Data for this task Block Start
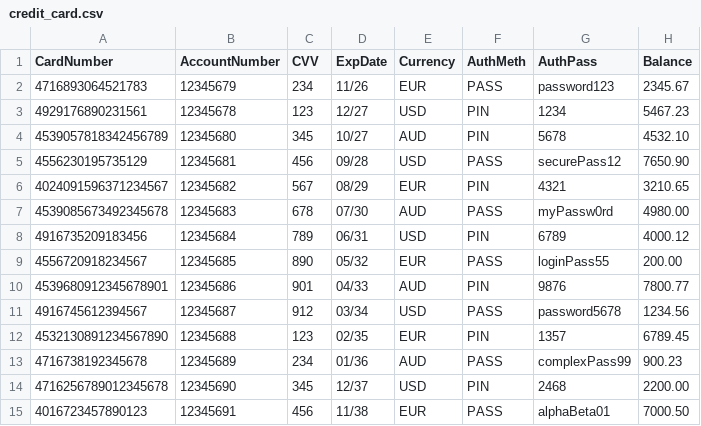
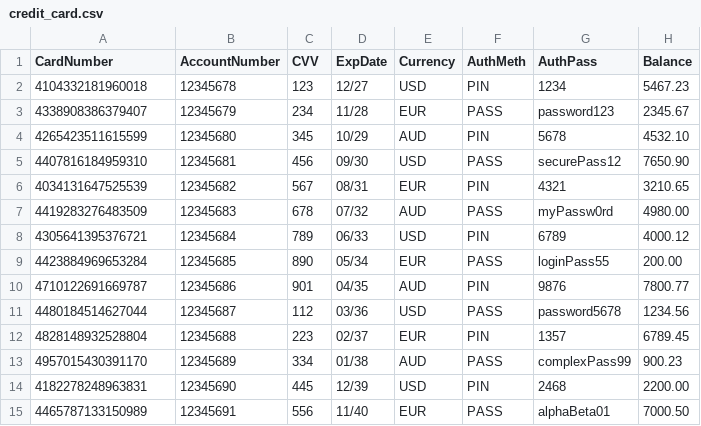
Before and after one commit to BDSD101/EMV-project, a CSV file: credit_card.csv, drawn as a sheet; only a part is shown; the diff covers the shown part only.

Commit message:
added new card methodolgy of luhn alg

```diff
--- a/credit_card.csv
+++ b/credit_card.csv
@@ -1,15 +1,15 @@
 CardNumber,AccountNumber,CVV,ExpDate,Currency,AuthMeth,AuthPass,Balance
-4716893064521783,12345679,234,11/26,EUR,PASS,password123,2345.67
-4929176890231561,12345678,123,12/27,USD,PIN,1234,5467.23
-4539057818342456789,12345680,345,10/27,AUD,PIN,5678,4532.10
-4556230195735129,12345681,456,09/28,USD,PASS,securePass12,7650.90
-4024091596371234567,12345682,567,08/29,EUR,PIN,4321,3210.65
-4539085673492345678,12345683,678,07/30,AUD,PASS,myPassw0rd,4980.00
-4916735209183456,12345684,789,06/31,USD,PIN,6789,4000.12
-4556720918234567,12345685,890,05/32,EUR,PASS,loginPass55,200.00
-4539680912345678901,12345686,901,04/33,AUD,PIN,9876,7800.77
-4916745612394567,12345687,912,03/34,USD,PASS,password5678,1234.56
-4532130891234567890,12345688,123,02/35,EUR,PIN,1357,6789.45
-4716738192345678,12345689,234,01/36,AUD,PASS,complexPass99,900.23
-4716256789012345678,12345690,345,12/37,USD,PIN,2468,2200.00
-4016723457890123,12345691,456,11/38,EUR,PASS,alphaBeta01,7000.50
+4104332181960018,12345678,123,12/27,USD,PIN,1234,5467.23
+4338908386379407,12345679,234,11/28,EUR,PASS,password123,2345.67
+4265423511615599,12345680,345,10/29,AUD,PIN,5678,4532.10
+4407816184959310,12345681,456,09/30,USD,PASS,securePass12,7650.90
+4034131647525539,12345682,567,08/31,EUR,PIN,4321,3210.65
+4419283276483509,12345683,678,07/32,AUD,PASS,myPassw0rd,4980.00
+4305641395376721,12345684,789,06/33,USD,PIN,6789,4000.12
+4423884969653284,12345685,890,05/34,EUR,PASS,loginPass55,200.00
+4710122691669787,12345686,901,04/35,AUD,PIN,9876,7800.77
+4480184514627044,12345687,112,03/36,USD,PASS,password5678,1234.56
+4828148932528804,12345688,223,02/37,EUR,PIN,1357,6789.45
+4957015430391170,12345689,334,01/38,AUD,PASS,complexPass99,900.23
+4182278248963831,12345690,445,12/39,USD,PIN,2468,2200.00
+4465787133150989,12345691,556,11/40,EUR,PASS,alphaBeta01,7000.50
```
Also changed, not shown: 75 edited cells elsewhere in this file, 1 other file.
Data for this task Block End
Data for this task Block Start
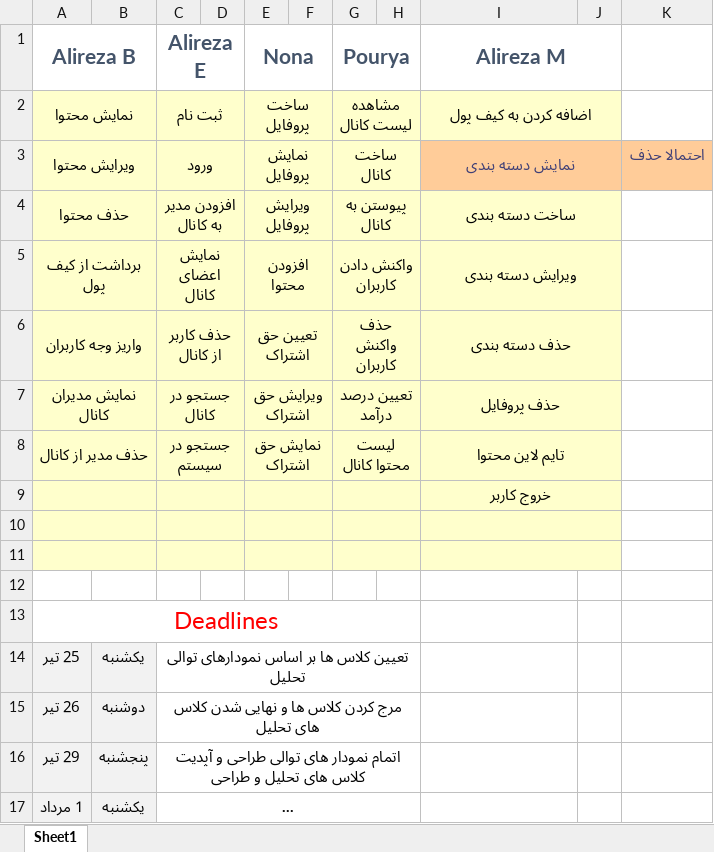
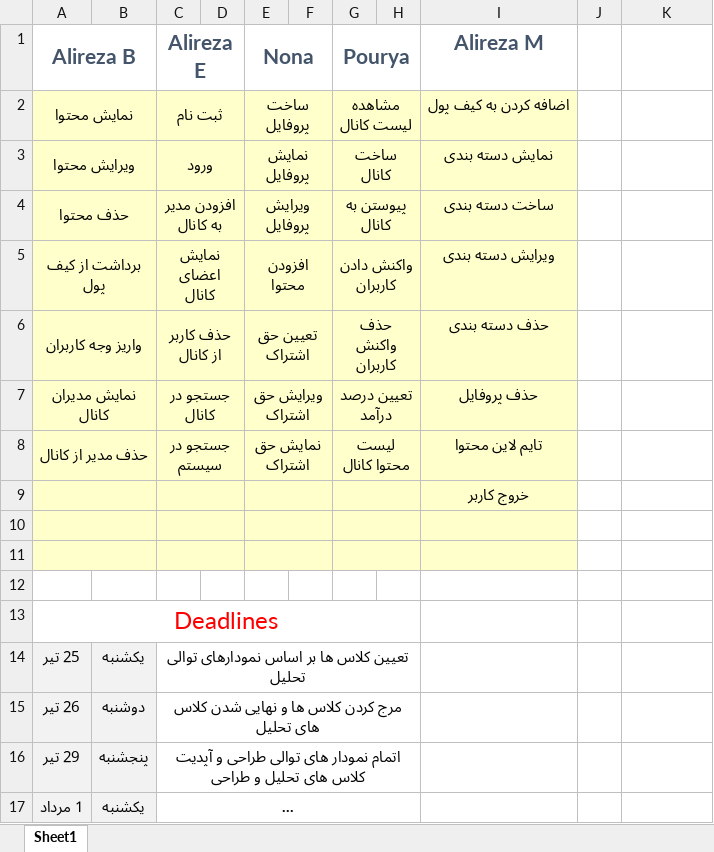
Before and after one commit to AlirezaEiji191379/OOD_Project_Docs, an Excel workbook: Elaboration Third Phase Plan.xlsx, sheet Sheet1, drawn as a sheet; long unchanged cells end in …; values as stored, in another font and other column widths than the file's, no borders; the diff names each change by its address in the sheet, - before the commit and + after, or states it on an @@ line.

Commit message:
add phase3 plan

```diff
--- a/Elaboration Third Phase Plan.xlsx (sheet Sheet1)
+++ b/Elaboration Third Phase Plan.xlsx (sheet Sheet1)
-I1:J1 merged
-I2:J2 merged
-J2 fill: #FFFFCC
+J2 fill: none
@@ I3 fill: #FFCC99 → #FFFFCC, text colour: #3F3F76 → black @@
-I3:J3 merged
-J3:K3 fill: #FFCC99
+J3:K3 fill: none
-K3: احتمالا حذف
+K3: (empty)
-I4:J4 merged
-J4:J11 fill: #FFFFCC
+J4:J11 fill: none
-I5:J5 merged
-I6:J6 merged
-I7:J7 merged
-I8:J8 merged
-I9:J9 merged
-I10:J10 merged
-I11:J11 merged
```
Data for this task Block End
Instructions to follow: Which lines of the entries above contain the string "Elaboration"? Copy each one.

Written response:
Before and after one commit to AlirezaEiji191379/OOD_Project_Docs, an Excel workbook: Elaboration Third Phase Plan.xlsx, sheet Sheet1, drawn as a sheet; long unchanged cells end in …; values as stored, in another font and other column widths than the file's, no borders; the diff names each change by its address in the sheet, - before the commit and + after, or states it on an @@ line.
--- a/Elaboration Third Phase Plan.xlsx (sheet Sheet1)
+++ b/Elaboration Third Phase Plan.xlsx (sheet Sheet1)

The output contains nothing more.